•30% reduction in testing resource requirements
•50-75% reduction in review/approval time
These metrics clearly show a large productivity gain by going paperless at the analyst and operator levels and using the data (captured in real-time) to automatically populate the data fields within the higher-order reporting structure (LIMS and ERP). In doing this, the QC lab operation insures compliance with cGMP requirements for electronic data while simultaneously significantly improving productivity and reducing costs. The ultimate benefit of this QC/QA GMP Electronic Notebook System is the reduction in overall cycle times to product release and a “window” into the actual SOP/Method process for any subsequent product/process investigations.
At most life science-based manufacturing companies, management is seeking to improve operational costs and productivity to be competitive and enhance the bottom-line. For decades, most of the data management processes in QA/QC have been “paper-based”, requiring numerous non value-added checks to ensure that data integrity and product quality standards have been met. In today’s modern computer-based environments, technology can be adapted to totally eliminate these paper systems and replace them with a compliant and fully electronic capture, review and reporting system. In concert with other IT initiatives (e.g. ERP, LIMS, CDS), companies can now adopt a GMP Electronic Notebook data management platform for a paperless GMP Informatics architecture. The notebook fills a niche with a unique capability: the ability to electronically deliver existing approved SOP’s to analysts and operators, prompting them to follow the procedure as written, and automatically capture all the method data and outcomes, particularly from instruments. This process eliminates operator errors or transcription problems in working with a typical paper-based notebook.

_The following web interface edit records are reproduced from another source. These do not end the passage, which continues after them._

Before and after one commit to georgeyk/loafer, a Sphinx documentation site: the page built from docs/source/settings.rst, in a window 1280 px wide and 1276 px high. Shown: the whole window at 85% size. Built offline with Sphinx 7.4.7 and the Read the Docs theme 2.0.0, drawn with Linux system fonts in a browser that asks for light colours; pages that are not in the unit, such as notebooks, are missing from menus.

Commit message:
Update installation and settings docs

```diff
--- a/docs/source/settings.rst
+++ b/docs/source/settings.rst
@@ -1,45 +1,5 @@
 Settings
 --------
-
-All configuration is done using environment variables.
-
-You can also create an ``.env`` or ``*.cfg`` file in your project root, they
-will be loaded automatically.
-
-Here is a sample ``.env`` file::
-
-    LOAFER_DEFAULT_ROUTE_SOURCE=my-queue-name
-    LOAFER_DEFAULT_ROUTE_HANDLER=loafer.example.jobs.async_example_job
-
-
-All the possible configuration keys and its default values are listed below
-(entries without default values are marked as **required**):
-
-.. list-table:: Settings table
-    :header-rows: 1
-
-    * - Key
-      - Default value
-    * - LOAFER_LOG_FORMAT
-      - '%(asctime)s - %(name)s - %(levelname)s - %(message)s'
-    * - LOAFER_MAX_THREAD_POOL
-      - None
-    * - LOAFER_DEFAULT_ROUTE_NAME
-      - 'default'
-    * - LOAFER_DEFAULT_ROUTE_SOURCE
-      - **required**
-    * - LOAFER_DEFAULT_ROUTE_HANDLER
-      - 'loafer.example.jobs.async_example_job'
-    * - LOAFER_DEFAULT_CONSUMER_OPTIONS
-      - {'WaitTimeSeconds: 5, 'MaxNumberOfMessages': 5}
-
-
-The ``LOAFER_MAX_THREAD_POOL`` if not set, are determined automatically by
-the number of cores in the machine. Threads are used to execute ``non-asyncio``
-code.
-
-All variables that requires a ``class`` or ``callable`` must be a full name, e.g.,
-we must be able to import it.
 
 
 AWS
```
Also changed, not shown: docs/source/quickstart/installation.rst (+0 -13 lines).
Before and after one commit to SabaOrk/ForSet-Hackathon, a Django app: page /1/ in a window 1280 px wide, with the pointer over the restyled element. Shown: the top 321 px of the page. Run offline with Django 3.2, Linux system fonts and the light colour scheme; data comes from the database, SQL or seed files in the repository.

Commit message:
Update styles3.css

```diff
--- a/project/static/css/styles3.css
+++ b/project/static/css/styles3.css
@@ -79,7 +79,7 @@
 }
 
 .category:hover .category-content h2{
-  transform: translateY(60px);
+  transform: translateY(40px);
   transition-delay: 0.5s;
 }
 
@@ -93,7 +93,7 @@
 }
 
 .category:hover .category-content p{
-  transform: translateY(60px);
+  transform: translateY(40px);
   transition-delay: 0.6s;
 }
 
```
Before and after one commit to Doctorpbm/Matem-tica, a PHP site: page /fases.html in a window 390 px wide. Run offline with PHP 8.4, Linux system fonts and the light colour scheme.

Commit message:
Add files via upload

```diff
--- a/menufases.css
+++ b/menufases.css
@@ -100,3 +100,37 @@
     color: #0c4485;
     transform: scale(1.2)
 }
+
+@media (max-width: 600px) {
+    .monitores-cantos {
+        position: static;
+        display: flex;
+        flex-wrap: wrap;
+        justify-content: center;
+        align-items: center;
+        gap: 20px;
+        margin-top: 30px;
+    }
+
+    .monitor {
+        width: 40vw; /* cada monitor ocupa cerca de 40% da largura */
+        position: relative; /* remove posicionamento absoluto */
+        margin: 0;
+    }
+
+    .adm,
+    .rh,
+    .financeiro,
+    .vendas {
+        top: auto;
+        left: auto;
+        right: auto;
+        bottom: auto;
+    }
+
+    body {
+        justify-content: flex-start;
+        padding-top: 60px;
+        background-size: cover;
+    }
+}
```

These analyst-centric operations comprise the GMP Electronic Notebook System layer within thevgreater cGMP Informatics IT architecture . Within this layer all instruments, including CDS, are interfaced with the cGMP Electronic Notebook System and only processed, filtered and approved cGMP result data is transferred to the LIMS and ERP layers. This process has been shown to reduce testing times by 30% and to reduce review and approval time by 50-75%. In doing so, production can approach real-time release of product yielding significant benefits to the overall manufacturing organization and, in turn, the corporation as a whole. Going compliantly “paperless” in the GMP quality control/quality assurance environment is now a reality, delivering significant savings in time and money, as well as improvement in professional job satisfaction for valued technical staff. This three-tiered cGMP Laboratory Informatics architecture provides a platform for 21 st century production requirements for the pharmaceutical and biotechnology industries.
(1) Proceedings of IMACS 2006, May 17-18, 2006, Princeton, NJ (USA) http://www.imacs-world.com
(2) Proceedings of IMACS 2005, May 18-19, 2005, Princeton, NJ (USA) http://www.imacs-world.com
This white paper was written by John Helfrich, Director of GMP Automation Programs, VelQuest Corporation and prepared by Dave Gordon, VelQuest Corporation.
For additional information on GMP Electronic Notebook Systems, please
contact VelQuest Corporation at email@example.com